Supplied entries below:
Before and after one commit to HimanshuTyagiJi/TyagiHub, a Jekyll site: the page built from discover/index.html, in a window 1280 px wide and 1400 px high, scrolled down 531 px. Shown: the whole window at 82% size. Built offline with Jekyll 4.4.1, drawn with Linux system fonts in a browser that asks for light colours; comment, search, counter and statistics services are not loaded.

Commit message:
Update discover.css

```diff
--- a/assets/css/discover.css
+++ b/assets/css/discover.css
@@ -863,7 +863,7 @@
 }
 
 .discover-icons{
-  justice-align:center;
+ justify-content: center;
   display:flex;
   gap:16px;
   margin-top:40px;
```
End of Supplied entries.
Supplied entries below:
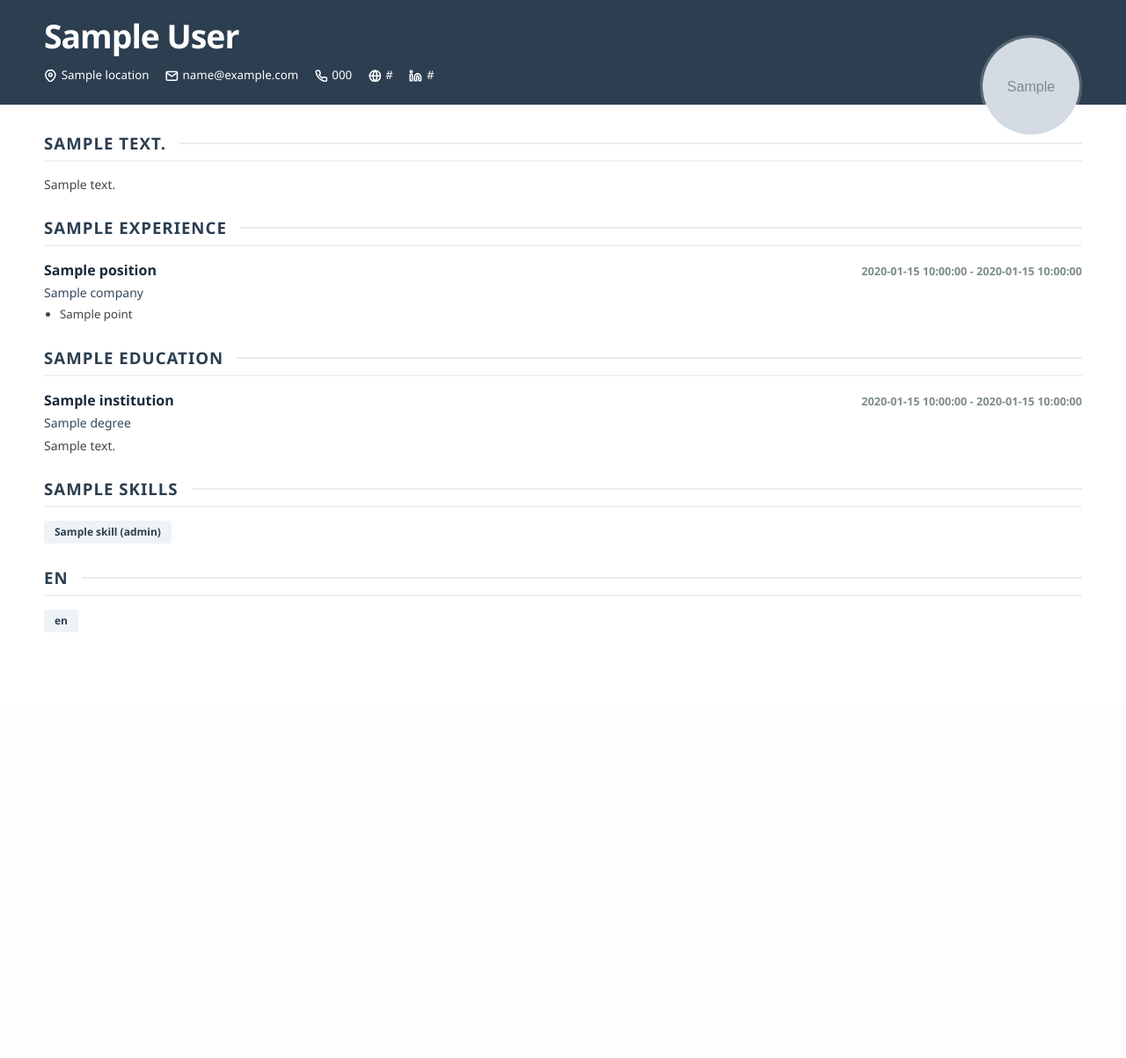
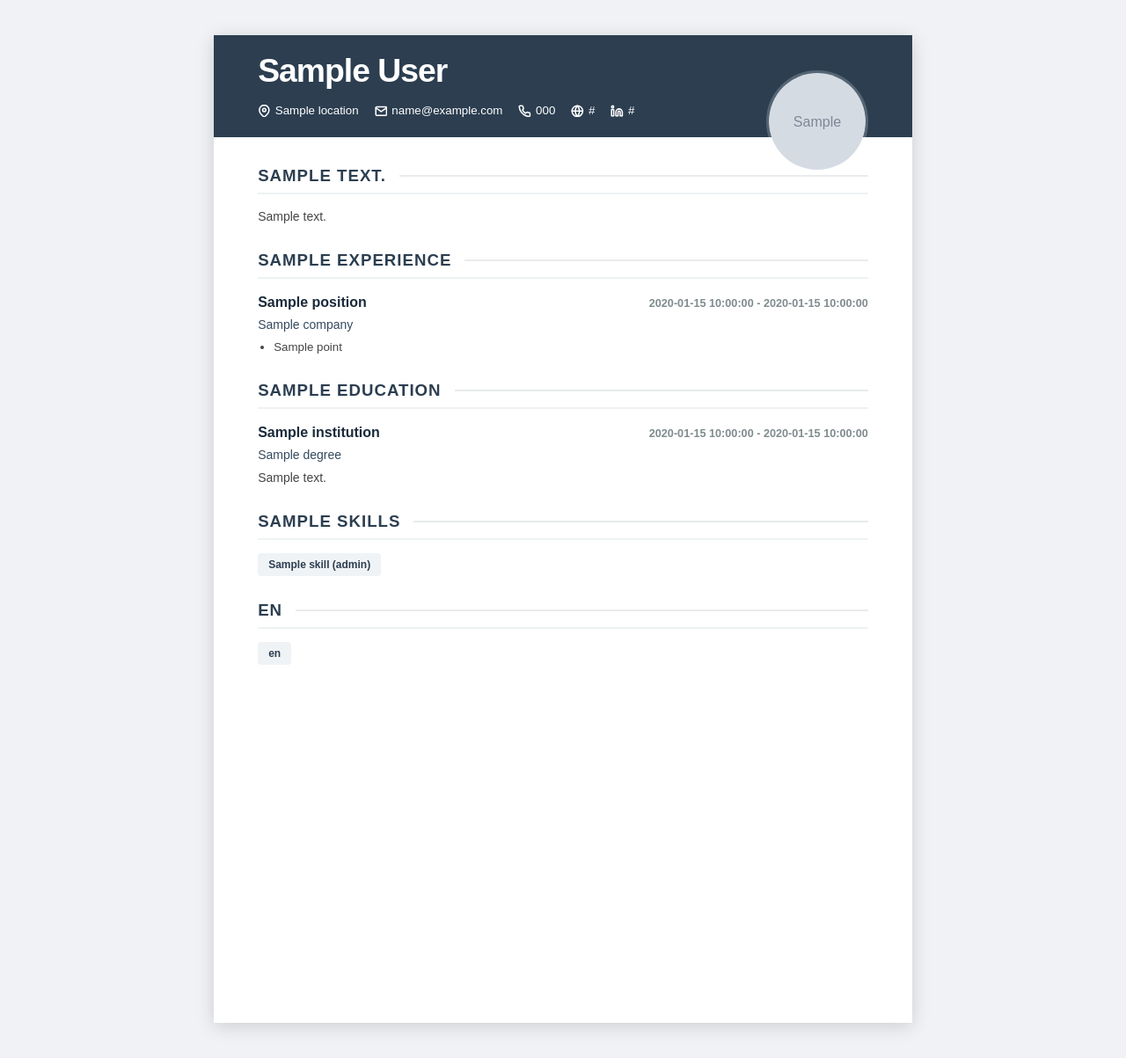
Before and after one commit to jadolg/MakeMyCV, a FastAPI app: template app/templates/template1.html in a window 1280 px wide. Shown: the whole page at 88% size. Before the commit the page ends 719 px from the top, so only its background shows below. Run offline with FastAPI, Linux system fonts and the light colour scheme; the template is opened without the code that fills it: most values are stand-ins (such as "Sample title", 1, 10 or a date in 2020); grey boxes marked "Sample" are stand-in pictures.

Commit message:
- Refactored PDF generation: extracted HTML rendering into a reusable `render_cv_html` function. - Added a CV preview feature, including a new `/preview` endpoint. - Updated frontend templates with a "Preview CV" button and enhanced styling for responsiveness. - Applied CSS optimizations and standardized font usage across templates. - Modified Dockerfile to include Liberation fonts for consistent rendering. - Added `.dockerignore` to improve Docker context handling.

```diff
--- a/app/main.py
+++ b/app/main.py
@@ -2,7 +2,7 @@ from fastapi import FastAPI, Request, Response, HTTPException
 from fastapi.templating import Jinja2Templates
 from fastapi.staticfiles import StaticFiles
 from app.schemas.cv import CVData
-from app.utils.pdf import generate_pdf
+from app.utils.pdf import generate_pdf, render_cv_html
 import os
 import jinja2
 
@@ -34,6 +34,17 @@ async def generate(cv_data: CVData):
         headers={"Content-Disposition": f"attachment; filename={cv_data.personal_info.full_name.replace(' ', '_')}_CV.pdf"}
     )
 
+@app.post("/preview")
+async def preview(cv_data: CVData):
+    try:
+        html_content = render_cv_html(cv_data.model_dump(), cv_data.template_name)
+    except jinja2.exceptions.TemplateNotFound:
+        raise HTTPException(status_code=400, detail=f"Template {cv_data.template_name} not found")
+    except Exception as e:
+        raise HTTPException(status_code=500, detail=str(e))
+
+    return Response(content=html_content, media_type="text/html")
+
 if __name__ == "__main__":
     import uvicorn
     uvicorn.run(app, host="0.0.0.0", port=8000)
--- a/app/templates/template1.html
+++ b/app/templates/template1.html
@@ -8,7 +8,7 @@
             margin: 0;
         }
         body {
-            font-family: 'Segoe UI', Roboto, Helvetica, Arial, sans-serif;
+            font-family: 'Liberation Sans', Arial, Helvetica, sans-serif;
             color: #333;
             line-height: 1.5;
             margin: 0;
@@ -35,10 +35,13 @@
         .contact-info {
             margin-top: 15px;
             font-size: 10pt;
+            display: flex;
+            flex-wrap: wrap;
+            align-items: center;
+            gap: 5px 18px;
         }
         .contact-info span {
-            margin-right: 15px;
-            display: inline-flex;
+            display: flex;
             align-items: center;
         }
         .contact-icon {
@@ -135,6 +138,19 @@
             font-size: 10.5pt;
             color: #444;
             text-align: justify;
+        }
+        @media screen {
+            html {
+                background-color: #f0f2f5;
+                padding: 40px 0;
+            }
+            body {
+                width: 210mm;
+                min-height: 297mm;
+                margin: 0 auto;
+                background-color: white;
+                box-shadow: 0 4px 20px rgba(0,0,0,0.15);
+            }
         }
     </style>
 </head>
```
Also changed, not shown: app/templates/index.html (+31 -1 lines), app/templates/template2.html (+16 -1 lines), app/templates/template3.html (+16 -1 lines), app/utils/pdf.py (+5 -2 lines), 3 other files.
End of Supplied entries.
• About this exercise: Every line above with the string "color" in it should be copied into the answer.

• Solved exercise:
             color: #333;
             color: #444;
+                background-color: #f0f2f5;
+                background-color: white;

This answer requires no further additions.